### Supplied entries
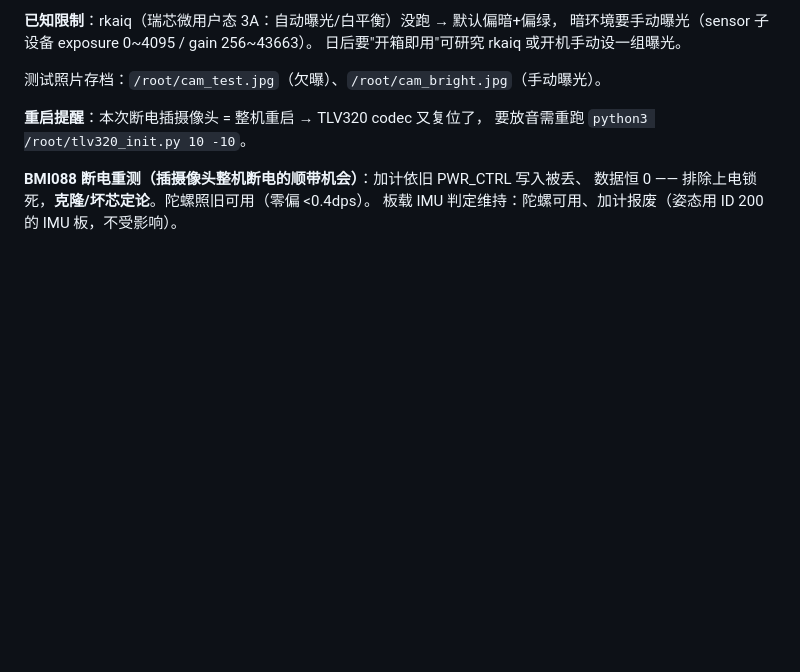
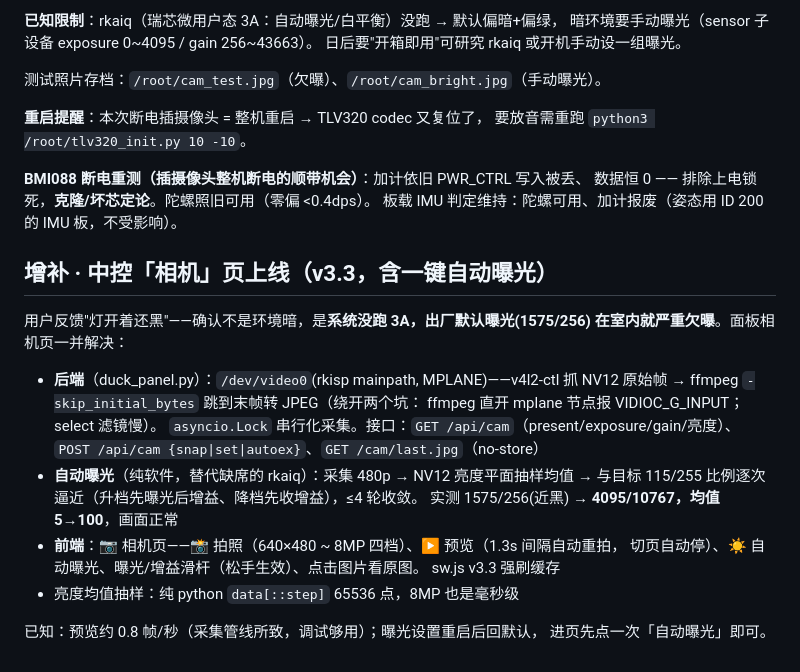
Before and after one commit to Scienceche/microduck-journal, a Markdown page: docs/调试记录-2026-10-15.md, the part around the change. Drawn GitHub-style; blank space fills up the shorter version.

Commit message:
中控: 相机页v3.3上线(拍照/预览/一键自动曝光)

```diff
--- a/docs/调试记录-2026-10-15.md
+++ b/docs/调试记录-2026-10-15.md
@@ -185,3 +185,24 @@ YUV，最大 3280×2464）。
 **BMI088 断电重测（插摄像头整机断电的顺带机会）**：加计依旧 PWR_CTRL 写入被丢、
 数据恒 0 —— 排除上电锁死，**克隆/坏芯定论**。陀螺照旧可用（零偏 <0.4dps）。
 板载 IMU 判定维持：陀螺可用、加计报废（姿态用 ID 200 的 IMU 板，不受影响）。
+
+## 增补 · 中控「相机」页上线（v3.3，含一键自动曝光）
+
+用户反馈"灯开着还黑"——确认不是环境暗，是**系统没跑 3A，出厂默认曝光(1575/256)
+在室内就严重欠曝**。面板相机页一并解决：
+
+- **后端**（duck_panel.py）：`/dev/video0`(rkisp mainpath, MPLANE)——v4l2-ctl 抓
+  NV12 原始帧 → ffmpeg `-skip_initial_bytes` 跳到末帧转 JPEG（绕开两个坑：
+  ffmpeg 直开 mplane 节点报 VIDIOC_G_INPUT；select 滤镜慢）。
+  `asyncio.Lock` 串行化采集。接口：`GET /api/cam`（present/exposure/gain/亮度）、
+  `POST /api/cam {snap|set|autoex}`、`GET /cam/last.jpg`（no-store）
+- **自动曝光**（纯软件，替代缺席的 rkaiq）：采集 480p → NV12 亮度平面抽样均值 →
+  与目标 115/255 比例逐次逼近（升档先曝光后增益、降档先收增益），≤4 轮收敛。
+  实测 1575/256(近黑) → **4095/10767，均值 5→100**，画面正常
+- **前端**：📷 相机页——📸 拍照（640×480 ~ 8MP 四档）、▶ 预览（1.3s 间隔自动重拍，
+  切页自动停）、☀ 自动曝光、曝光/增益滑杆（松手生效）、点击图片看原图。
+  sw.js v3.3 强刷缓存
+- 亮度均值抽样：纯 python `data[::step]` 65536 点，8MP 也是毫秒级
+
+已知：预览约 0.8 帧/秒（采集管线所致，调试够用）；曝光设置重启后回默认，
+进页先点一次「自动曝光」即可。
```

### What the task asks
Exactly as written, print each entry, leaving all pictures out.

### Result of this task
Before and after one commit to Scienceche/microduck-journal, a Markdown page: docs/调试记录-2026-10-15.md, the part around the change. Drawn GitHub-style; blank space fills up the shorter version.

Commit message:
中控: 相机页v3.3上线(拍照/预览/一键自动曝光)

```diff
--- a/docs/调试记录-2026-10-15.md
+++ b/docs/调试记录-2026-10-15.md
@@ -185,3 +185,24 @@ YUV，最大 3280×2464）。
 **BMI088 断电重测（插摄像头整机断电的顺带机会）**：加计依旧 PWR_CTRL 写入被丢、
 数据恒 0 —— 排除上电锁死，**克隆/坏芯定论**。陀螺照旧可用（零偏 <0.4dps）。
 板载 IMU 判定维持：陀螺可用、加计报废（姿态用 ID 200 的 IMU 板，不受影响）。
+
+## 增补 · 中控「相机」页上线（v3.3，含一键自动曝光）
+
+用户反馈"灯开着还黑"——确认不是环境暗，是**系统没跑 3A，出厂默认曝光(1575/256)
+在室内就严重欠曝**。面板相机页一并解决：
+
+- **后端**（duck_panel.py）：`/dev/video0`(rkisp mainpath, MPLANE)——v4l2-ctl 抓
+  NV12 原始帧 → ffmpeg `-skip_initial_bytes` 跳到末帧转 JPEG（绕开两个坑：
+  ffmpeg 直开 mplane 节点报 VIDIOC_G_INPUT；select 滤镜慢）。
+  `asyncio.Lock` 串行化采集。接口：`GET /api/cam`（present/exposure/gain/亮度）、
+  `POST /api/cam {snap|set|autoex}`、`GET /cam/last.jpg`（no-store）
+- **自动曝光**（纯软件，替代缺席的 rkaiq）：采集 480p → NV12 亮度平面抽样均值 →
+  与目标 115/255 比例逐次逼近（升档先曝光后增益、降档先收增益），≤4 轮收敛。
+  实测 1575/256(近黑) → **4095/10767，均值 5→100**，画面正常
+- **前端**：📷 相机页——📸 拍照（640×480 ~ 8MP 四档）、▶ 预览（1.3s 间隔自动重拍，
+  切页自动停）、☀ 自动曝光、曝光/增益滑杆（松手生效）、点击图片看原图。
+  sw.js v3.3 强刷缓存
+- 亮度均值抽样：纯 python `data[::step]` 65536 点，8MP 也是毫秒级
+
+已知：预览约 0.8 帧/秒（采集管线所致，调试够用）；曝光设置重启后回默认，
+进页先点一次「自动曝光」即可。
```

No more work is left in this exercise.